Please show all lines of the records that include "docs".

(SUPPLIED RECORDS):

--------------------------------

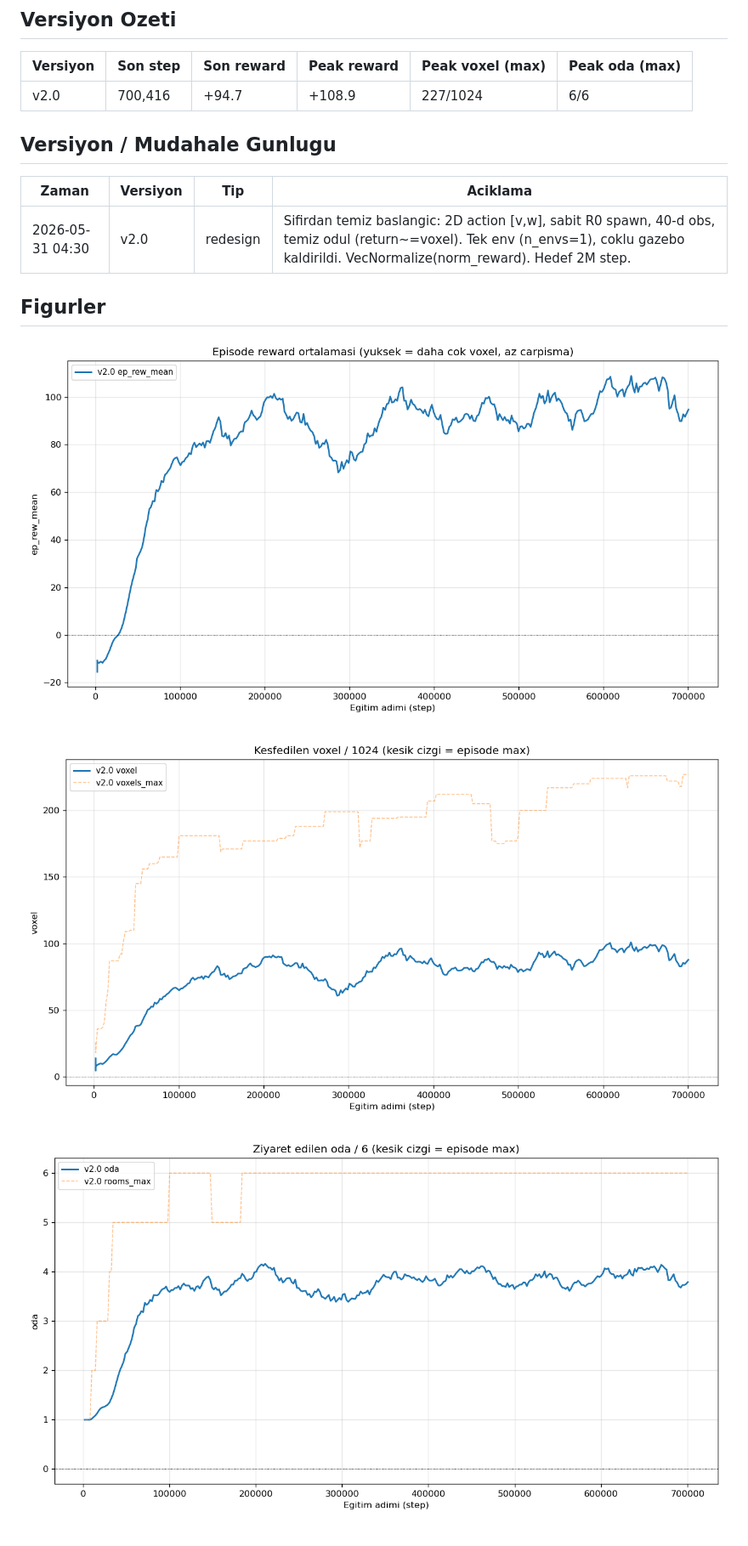
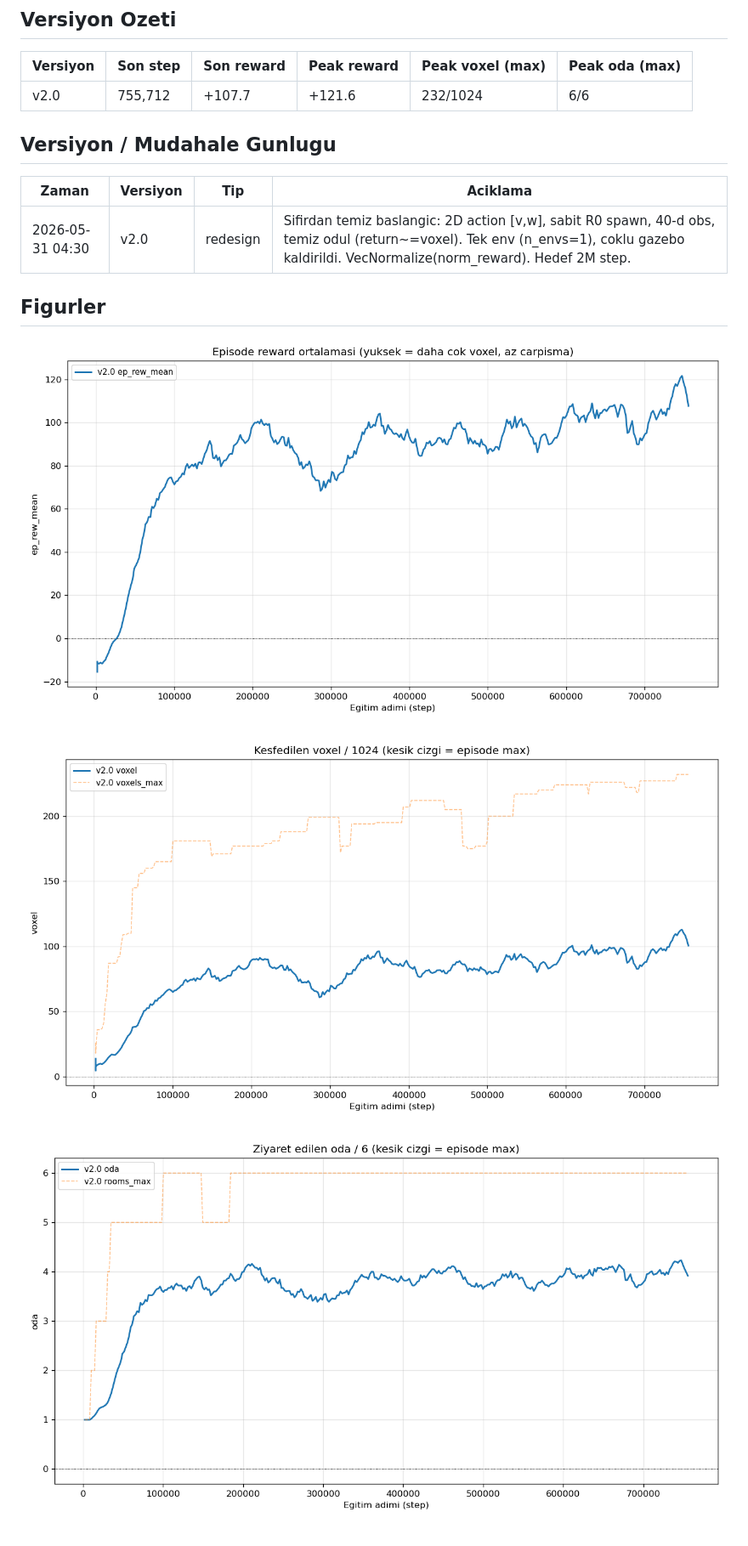
Before and after one commit to berkeryigit/rl_drone_pathfinding, a Markdown page: docs/REPORT.md, the part around the change. Shown at 85% size. Rendered like a GitHub page; pictures changed too: docs/figures/report_reward.png, docs/figures/report_rooms.png, docs/figures/report_voxels.png.

```diff
--- a/docs/REPORT.md
+++ b/docs/REPORT.md
@@ -6,7 +6,7 @@ Otomatik uretildi (`scripts/report.py`). Operator agent gunceller.
 
 | Versiyon | Son step | Son reward | Peak reward | Peak voxel (max) | Peak oda (max) |
 |---|---|---|---|---|---|
-| v2.0 | 700,416 | +94.7 | +108.9 | 227/1024 | 6/6 |
+| v2.0 | 755,712 | +107.7 | +121.6 | 232/1024 | 6/6 |
 
 ## Versiyon / Mudahale Gunlugu
 
```
Also changed, not shown: .claude/agents/rl-train-operator.md (+26 -3 lines), docs/EVAL_v2_0.md (added, +23 -0 lines), docs/PROGRESS.md (+11 -0 lines), docs/figures/eval_v2_0_coverage.png (added), docs/figures/eval_v2_0_trajectories.png (added), 4 other files.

--------------------------------

(SOLUTION TO THIS EXERCISE):
Before and after one commit to berkeryigit/rl_drone_pathfinding, a Markdown page: docs/REPORT.md, the part around the change. Shown at 85% size. Rendered like a GitHub page; pictures changed too: docs/figures/report_reward.png, docs/figures/report_rooms.png, docs/figures/report_voxels.png.
--- a/docs/REPORT.md
+++ b/docs/REPORT.md
Also changed, not shown: .claude/agents/rl-train-operator.md (+26 -3 lines), docs/EVAL_v2_0.md (added, +23 -0 lines), docs/PROGRESS.md (+11 -0 lines), docs/figures/eval_v2_0_coverage.png (added), docs/figures/eval_v2_0_trajectories.png (added), 4 other files.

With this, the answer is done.